*** Material for this task Section Begins ***
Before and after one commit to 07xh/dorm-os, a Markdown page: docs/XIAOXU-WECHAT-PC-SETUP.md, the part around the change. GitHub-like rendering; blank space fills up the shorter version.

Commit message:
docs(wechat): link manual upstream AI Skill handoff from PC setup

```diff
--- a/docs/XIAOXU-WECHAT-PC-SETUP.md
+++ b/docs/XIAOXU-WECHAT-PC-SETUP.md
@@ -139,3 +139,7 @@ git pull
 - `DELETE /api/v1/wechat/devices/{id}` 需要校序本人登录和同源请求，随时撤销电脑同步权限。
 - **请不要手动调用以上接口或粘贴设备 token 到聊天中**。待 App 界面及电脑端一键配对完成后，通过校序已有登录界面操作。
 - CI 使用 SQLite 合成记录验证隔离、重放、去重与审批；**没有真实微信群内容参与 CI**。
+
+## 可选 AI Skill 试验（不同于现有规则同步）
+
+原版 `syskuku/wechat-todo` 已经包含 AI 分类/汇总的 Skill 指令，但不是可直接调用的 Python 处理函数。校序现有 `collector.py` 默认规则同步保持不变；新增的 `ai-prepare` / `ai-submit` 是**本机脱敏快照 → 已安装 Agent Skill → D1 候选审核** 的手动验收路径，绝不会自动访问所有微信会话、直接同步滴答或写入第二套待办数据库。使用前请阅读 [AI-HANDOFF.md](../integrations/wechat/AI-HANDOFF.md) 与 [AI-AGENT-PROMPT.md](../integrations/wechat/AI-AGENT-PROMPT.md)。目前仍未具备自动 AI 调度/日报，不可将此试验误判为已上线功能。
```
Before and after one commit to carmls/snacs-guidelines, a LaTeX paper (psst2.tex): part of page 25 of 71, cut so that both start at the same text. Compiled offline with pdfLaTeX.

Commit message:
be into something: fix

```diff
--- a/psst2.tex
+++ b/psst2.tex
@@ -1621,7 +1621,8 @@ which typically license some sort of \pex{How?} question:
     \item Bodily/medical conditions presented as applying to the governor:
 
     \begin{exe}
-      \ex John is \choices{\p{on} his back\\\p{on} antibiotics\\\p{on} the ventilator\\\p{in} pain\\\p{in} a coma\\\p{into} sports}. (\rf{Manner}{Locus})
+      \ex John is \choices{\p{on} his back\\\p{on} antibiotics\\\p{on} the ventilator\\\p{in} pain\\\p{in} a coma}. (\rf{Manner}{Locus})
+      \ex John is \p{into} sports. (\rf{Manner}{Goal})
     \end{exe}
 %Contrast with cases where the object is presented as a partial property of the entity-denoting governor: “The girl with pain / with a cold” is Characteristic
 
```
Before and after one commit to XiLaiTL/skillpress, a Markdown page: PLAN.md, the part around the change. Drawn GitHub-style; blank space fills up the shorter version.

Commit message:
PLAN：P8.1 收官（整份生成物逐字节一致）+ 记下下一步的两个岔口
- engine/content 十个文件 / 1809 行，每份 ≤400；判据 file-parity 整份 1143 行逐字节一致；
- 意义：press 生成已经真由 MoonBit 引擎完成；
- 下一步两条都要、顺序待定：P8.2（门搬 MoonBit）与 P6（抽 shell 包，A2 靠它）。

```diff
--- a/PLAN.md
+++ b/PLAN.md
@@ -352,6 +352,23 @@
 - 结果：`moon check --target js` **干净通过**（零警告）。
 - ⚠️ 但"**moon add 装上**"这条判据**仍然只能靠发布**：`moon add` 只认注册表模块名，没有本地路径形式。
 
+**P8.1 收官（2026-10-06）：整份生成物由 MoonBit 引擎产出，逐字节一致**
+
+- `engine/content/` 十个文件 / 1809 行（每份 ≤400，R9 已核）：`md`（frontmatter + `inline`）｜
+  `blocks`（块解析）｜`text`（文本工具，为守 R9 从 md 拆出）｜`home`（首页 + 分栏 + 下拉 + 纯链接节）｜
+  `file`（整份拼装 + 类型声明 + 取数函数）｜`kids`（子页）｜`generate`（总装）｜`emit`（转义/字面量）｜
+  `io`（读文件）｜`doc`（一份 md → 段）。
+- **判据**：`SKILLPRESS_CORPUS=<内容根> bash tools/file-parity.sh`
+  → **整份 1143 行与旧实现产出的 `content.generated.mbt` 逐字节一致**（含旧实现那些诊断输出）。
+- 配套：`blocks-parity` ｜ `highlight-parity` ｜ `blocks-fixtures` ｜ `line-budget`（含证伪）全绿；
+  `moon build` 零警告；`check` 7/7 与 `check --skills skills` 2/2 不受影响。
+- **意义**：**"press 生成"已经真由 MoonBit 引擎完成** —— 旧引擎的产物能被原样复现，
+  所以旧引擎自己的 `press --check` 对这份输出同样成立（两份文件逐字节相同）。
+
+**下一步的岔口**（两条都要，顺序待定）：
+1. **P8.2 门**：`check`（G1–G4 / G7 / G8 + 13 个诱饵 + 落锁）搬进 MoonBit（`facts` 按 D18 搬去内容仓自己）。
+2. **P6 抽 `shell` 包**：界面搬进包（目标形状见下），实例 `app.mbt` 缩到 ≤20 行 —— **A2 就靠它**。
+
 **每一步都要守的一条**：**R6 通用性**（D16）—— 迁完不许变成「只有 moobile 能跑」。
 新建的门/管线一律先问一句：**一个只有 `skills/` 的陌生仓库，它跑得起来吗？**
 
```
*** Material for this task Section Ends ***
Exercise prompt => Reproduce each line of the data containing the word "Before".

Answer to this task =>
Before and after one commit to 07xh/dorm-os, a Markdown page: docs/XIAOXU-WECHAT-PC-SETUP.md, the part around the change. GitHub-like rendering; blank space fills up the shorter version.
Before and after one commit to carmls/snacs-guidelines, a LaTeX paper (psst2.tex): part of page 25 of 71, cut so that both start at the same text. Compiled offline with pdfLaTeX.
Before and after one commit to XiLaiTL/skillpress, a Markdown page: PLAN.md, the part around the change. Drawn GitHub-style; blank space fills up the shorter version.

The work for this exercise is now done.